The relevance order of the assessed and non-assessed research, low graduate papers , preprint articles and popular science articles etc. is done by the ranking algorithm, but the width of Google Scholar compared to Scopus and Web of Science could be useful if the user’s have the skills to do content assessments.

I also sent some questions to Anurag Acharya:

Lars: Could you give an example on Swedish publishers you work with? (In this case I wanted to know if Google Scolar does cooperate with Swedish publishers publishing works in Swedish.)

Anurag: We are not sharing a list of publishers at this time.

Lars: Did you have any Swedishfluent people you worked with to implement Swedish GS?

Anurag: No. Note however that scholarly articles are remarkably similar in
structure across many languages and most of the issues are common.

Lars: How do you restrict a search to Swedish, Finnish, Danish or Norwegian documents?

Anurag: This is not possible at this time. We may add this in the future.

Lars: Now when Swedish characters å, ä, ö, is implemented will you connect different spellings in author names to same search? Like söderström gives hits also on soederstroem also? It’s not done with rantapää.

Anurag: We have implemented several cases of diacritical normalization. Would appreciate suggestions for others that we may have missed.

Some further questions have not been answered. I will publish them here if I get them answered.

A suprised researcher at my university told my colleague some days ago when searching her name in Google Scholar: I didn’t write that article! Her name is Berit Ardlin and her christian name initials BI. Look at this screenshot from Google Scholar.

When you click the link you get the article, but with other authors. Check the reference in Pubmed for example. So how come? Google Scholar indexes the fulltext of articles (some from the proprietary web, some from the open web) up to a certain limit of KB. The fulltext is often visible in the search results because your search keywords exists in the fulltext. In this case BI Ardlin and the other authors M Braem, B Van Meerbeek, JE Dahl etc just should exist in the fulltext. But checking the fulltext of the article doesn’t give any hits on Ardlin. So where do these author names come from? From other fulltext? Someone with a clue or is it just Anurag Acharya at Google Scholar who has got the answer?

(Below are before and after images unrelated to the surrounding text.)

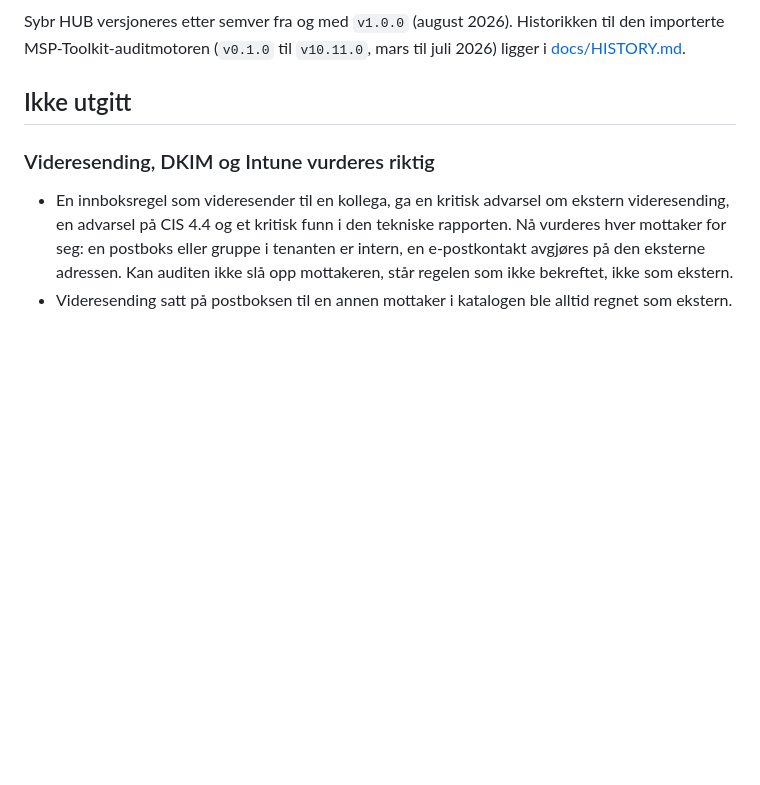
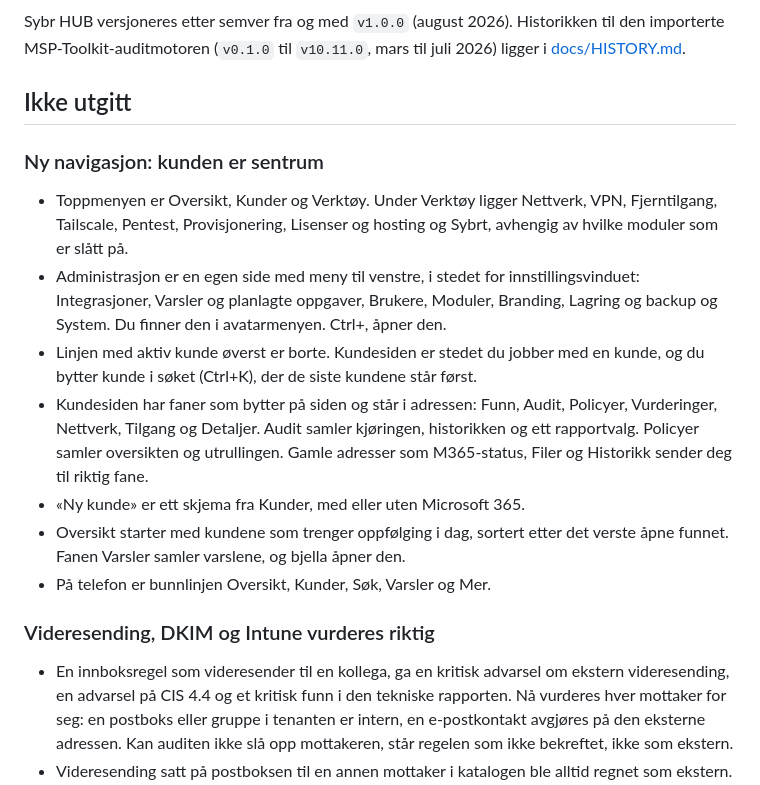
Before and after one commit to franzjeger/sybr-hub, a Markdown page: CHANGELOG.md, the part around the change. Rendered like a GitHub page; blank space fills up the shorter version.

Commit message:
docs: changelog for the new navigation
Co-Authored-By: Claude Opus 5.5 <noreply@anthropic.com>

```diff
--- a/CHANGELOG.md
+++ b/CHANGELOG.md
@@ -5,6 +5,29 @@ til den importerte MSP-Toolkit-auditmotoren (`v0.1.0` til `v10.11.0`, mars til
 juli 2026) ligger i [docs/HISTORY.md](docs/HISTORY.md).
 
 ## Ikke utgitt
+
+### Ny navigasjon: kunden er sentrum
+
+- Toppmenyen er Oversikt, Kunder og Verktøy. Under Verktøy ligger Nettverk,
+  VPN, Fjerntilgang, Tailscale, Pentest, Provisjonering, Lisenser og hosting
+  og Sybrt, avhengig av hvilke moduler som er slått på.
+- Administrasjon er en egen side med meny til venstre, i stedet for
+  innstillingsvinduet: Integrasjoner, Varsler og planlagte oppgaver,
+  Brukere, Moduler, Branding, Lagring og backup og System. Du finner den i
+  avatarmenyen. Ctrl+, åpner den.
+- Linjen med aktiv kunde øverst er borte. Kundesiden er stedet du jobber med
+  en kunde, og du bytter kunde i søket (Ctrl+K), der de siste kundene står
+  først.
+- Kundesiden har faner som bytter på siden og står i adressen: Funn, Audit,
+  Policyer, Vurderinger, Nettverk, Tilgang og Detaljer. Audit samler
+  kjøringen, historikken og ett rapportvalg. Policyer samler oversikten og
+  utrullingen. Gamle adresser som M365-status, Filer og Historikk sender deg
+  til riktig fane.
+- «Ny kunde» er ett skjema fra Kunder, med eller uten Microsoft 365.
+- Oversikt starter med kundene som trenger oppfølging i dag, sortert etter
+  det verste åpne funnet. Fanen Varsler samler varslene, og bjella åpner
+  den.
+- På telefon er bunnlinjen Oversikt, Kunder, Søk, Varsler og Mer.
 
 ### Videresending, DKIM og Intune vurderes riktig
 
```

At least the dots before the “false” author names and the dots after (in front of the journal name) indicate it’s from some other text.
This is just an example on how the search results visualization, due to full-text indexing ambitions, sometimes makes it very confusing in Google Scholar.

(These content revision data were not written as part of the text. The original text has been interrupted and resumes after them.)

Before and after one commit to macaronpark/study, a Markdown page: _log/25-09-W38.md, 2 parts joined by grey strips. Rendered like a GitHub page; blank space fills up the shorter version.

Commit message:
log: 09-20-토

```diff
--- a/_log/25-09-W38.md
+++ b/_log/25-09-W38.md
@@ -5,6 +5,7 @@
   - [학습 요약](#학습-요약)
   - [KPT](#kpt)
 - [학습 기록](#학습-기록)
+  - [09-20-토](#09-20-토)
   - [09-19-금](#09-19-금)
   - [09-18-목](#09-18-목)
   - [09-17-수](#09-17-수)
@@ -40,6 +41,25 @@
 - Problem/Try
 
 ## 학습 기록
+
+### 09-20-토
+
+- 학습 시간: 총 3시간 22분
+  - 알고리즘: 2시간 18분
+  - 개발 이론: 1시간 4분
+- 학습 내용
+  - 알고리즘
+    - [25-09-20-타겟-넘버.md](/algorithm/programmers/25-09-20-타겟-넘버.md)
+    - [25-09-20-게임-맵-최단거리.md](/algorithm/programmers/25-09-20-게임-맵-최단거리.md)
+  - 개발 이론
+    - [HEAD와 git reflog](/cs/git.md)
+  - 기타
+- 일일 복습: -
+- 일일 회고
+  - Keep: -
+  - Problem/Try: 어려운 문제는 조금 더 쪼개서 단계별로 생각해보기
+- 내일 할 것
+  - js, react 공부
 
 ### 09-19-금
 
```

In issue 3/4, volume 10, 2005 of Internet Reference Services Quarterly there are some articles about Google Scholar which I added to the page References to literature. The whole issue is co-published in the book Libraries and Google, Edited by William Miller and Rita M. Pellen, Haworth Press, 2005.

With the polysearch engine maintained by Peter Jacso, professor at the University of Hawaii, it is possible to do some evaluations to check whether the Google Scholar finds more or fewer hits than the native search engine of the publisher. The publishers you can compare is Annual reviews, Blackwell, Institute of Physics, Nature publ. group, Wiley Interscience. You can perform fulltext search or title search. I would suggest that you use title search because Google Scholar does not index the entire fulltext, just to a certain limit of KB. Which Anurag Acharya of Google Scholar told me in an interview made in September 2005 in Copenhagen.

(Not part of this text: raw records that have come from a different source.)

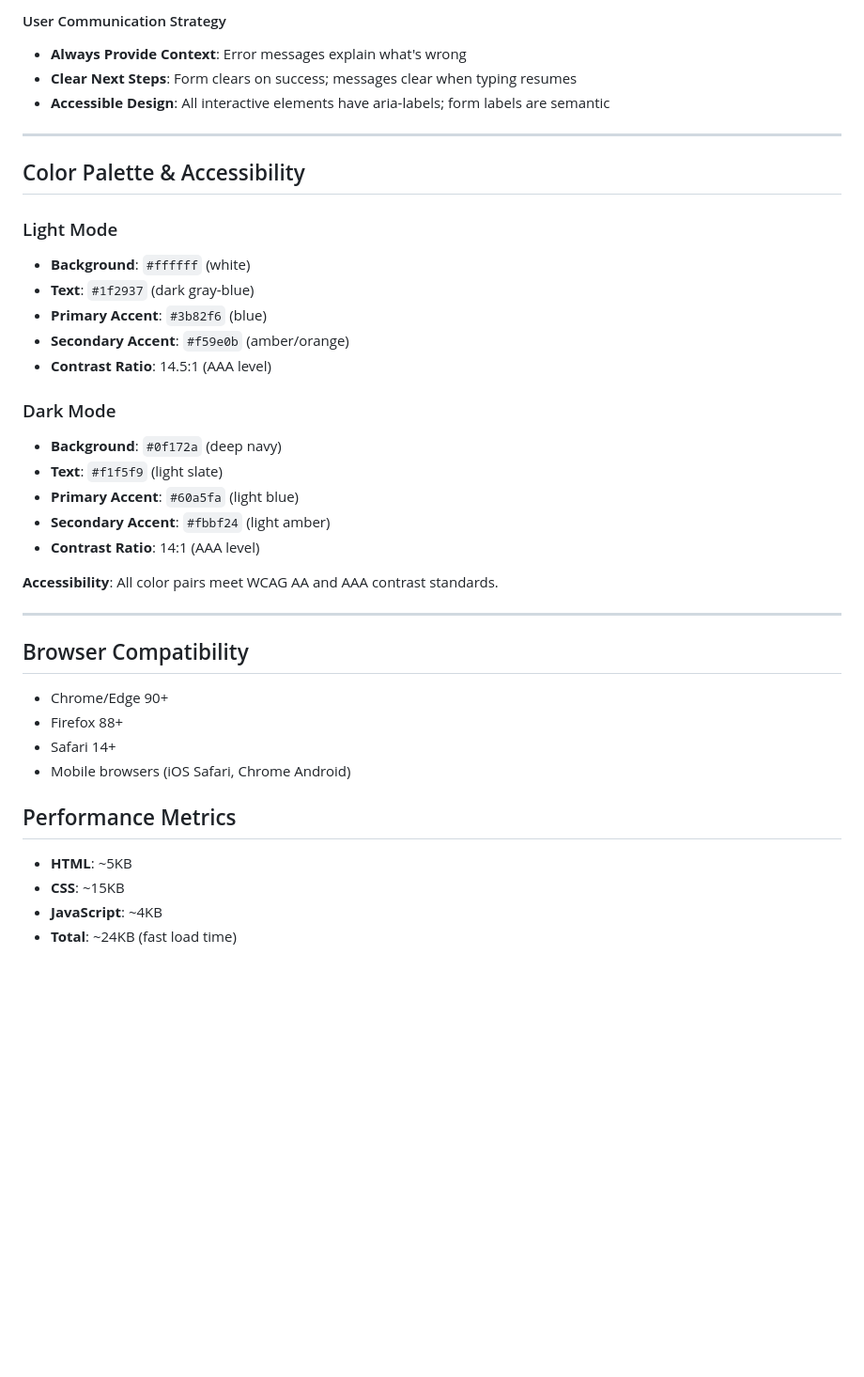
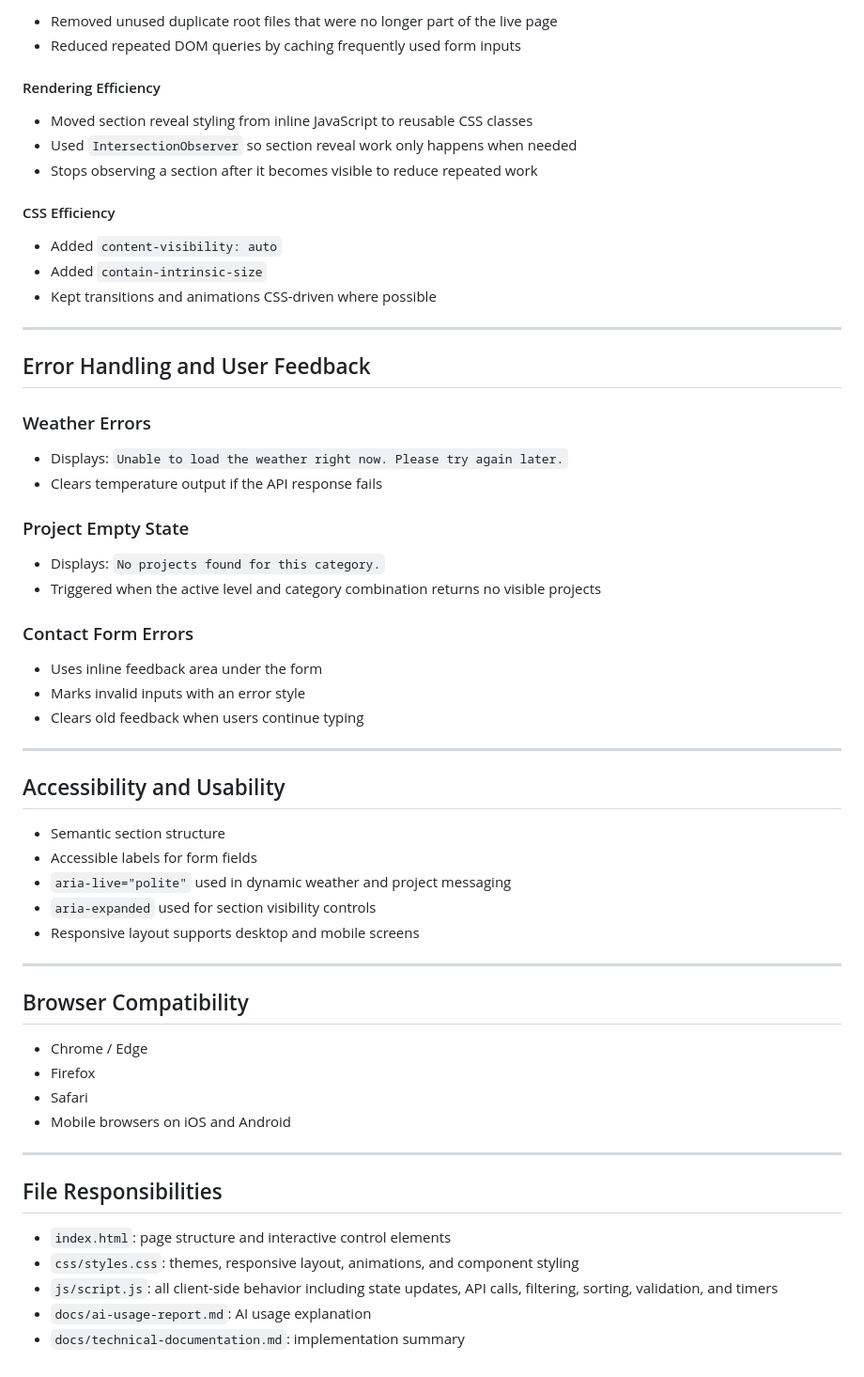
Before and after one commit to Hoosn4/202253340-HussainAlbaqqal-assignment3, a Markdown page: technical-documentation.md, the part around one of its changes. Shown at 94% size. GitHub-like rendering; blank space fills up the shorter version.

```diff
--- a/technical-documentation.md
+++ b/technical-documentation.md
@@ -115,41 +141,64 @@ function saveTheme(theme) {
 
-#### User Communication Strategy
-- **Always Provide Context**: Error messages explain what's wrong
-- **Clear Next Steps**: Form clears on success; messages clear when typing resumes
-- **Accessible Design**: All interactive elements have aria-labels; form labels are semantic
+- Removed unused duplicate root files that were no longer part of the live page
+- Reduced repeated DOM queries by caching frequently used form inputs
+
+#### Rendering Efficiency
+
+- Moved section reveal styling from inline JavaScript to reusable CSS classes
+- Used `IntersectionObserver` so section reveal work only happens when needed
+- Stops observing a section after it becomes visible to reduce repeated work
+
+#### CSS Efficiency
+
+- Added `content-visibility: auto`
+- Added `contain-intrinsic-size`
+- Kept transitions and animations CSS-driven where possible
 
 ---
 
-## Color Palette & Accessibility
+## Error Handling and User Feedback
 
-### Light Mode
-- **Background**: `#ffffff` (white)
-- **Text**: `#1f2937` (dark gray-blue)
-- **Primary Accent**: `#3b82f6` (blue)
-- **Secondary Accent**: `#f59e0b` (amber/orange)
-- **Contrast Ratio**: 14.5:1 (AAA level)
+### Weather Errors
 
-### Dark Mode
-- **Background**: `#0f172a` (deep navy)
-- **Text**: `#f1f5f9` (light slate)
-- **Primary Accent**: `#60a5fa` (light blue)
-- **Secondary Accent**: `#fbbf24` (light amber)
-- **Contrast Ratio**: 14:1 (AAA level)
+- Displays: `Unable to load the weather right now. Please try again later.`
+- Clears temperature output if the API response fails
 
-**Accessibility**: All color pairs meet WCAG AA and AAA contrast standards.
+### Project Empty State
+
+- Displays: `No projects found for this category.`
+- Triggered when the active level and category combination returns no visible projects
+
+### Contact Form Errors
+
+- Uses inline feedback area under the form
+- Marks invalid inputs with an error style
+- Clears old feedback when users continue typing
+
+---
+
+## Accessibility and Usability
+
+- Semantic section structure
+- Accessible labels for form fields
+- `aria-live="polite"` used in dynamic weather and project messaging
+- `aria-expanded` used for section visibility controls
+- Responsive layout supports desktop and mobile screens
 
 ---
 
 ## Browser Compatibility
 
-- Chrome/Edge 90+
-- Firefox 88+
-- Safari 14+
-- Mobile browsers (iOS Safari, Chrome Android)
+- Chrome / Edge
+- Firefox
+- Safari
+- Mobile browsers on iOS and Android
 
-## Performance Metrics
+---
 
-- **HTML**: ~5KB
-- **CSS**: ~15KB
-- **JavaScript**: ~4KB
-- **Total**: ~24KB (fast load time)
+## File Responsibilities
+
+- `index.html`: page structure and interactive control elements
+- `css/styles.css`: themes, responsive layout, animations, and component styling
+- `js/script.js`: all client-side behavior including state updates, API calls, filtering, sorting, validation, and timers
+- `docs/ai-usage-report.md`: AI usage explanation
+- `docs/technical-documentation.md`: implementation summary
```
Also changed, not shown: other parts of technical-documentation.md (+109 -83 lines).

As Jacso instructs don’t use the search operators beside of proximity search with ” “. I tried some searches which gave me the following results:

Annual Reviews (Native) 2 hits
Annual Reviews (Google Scholar) 6 hits

“frontotemporal dementia”
Blackwell (Native) 24 hits
Blackwell (Google Scholar) 18 hits
Check a screenshot from the search.

“fuzzy logic”
Institute of physics (Native) 8 hits
Institute of Physics (Google Scholar) 7 hits
Nature (Native) 45 hits
Nature (Google Scholar) 23 hits

“semantic web ”
Wiley interscience (Native) 8 hits
Wiley interscience (Google Scholar) 13 hits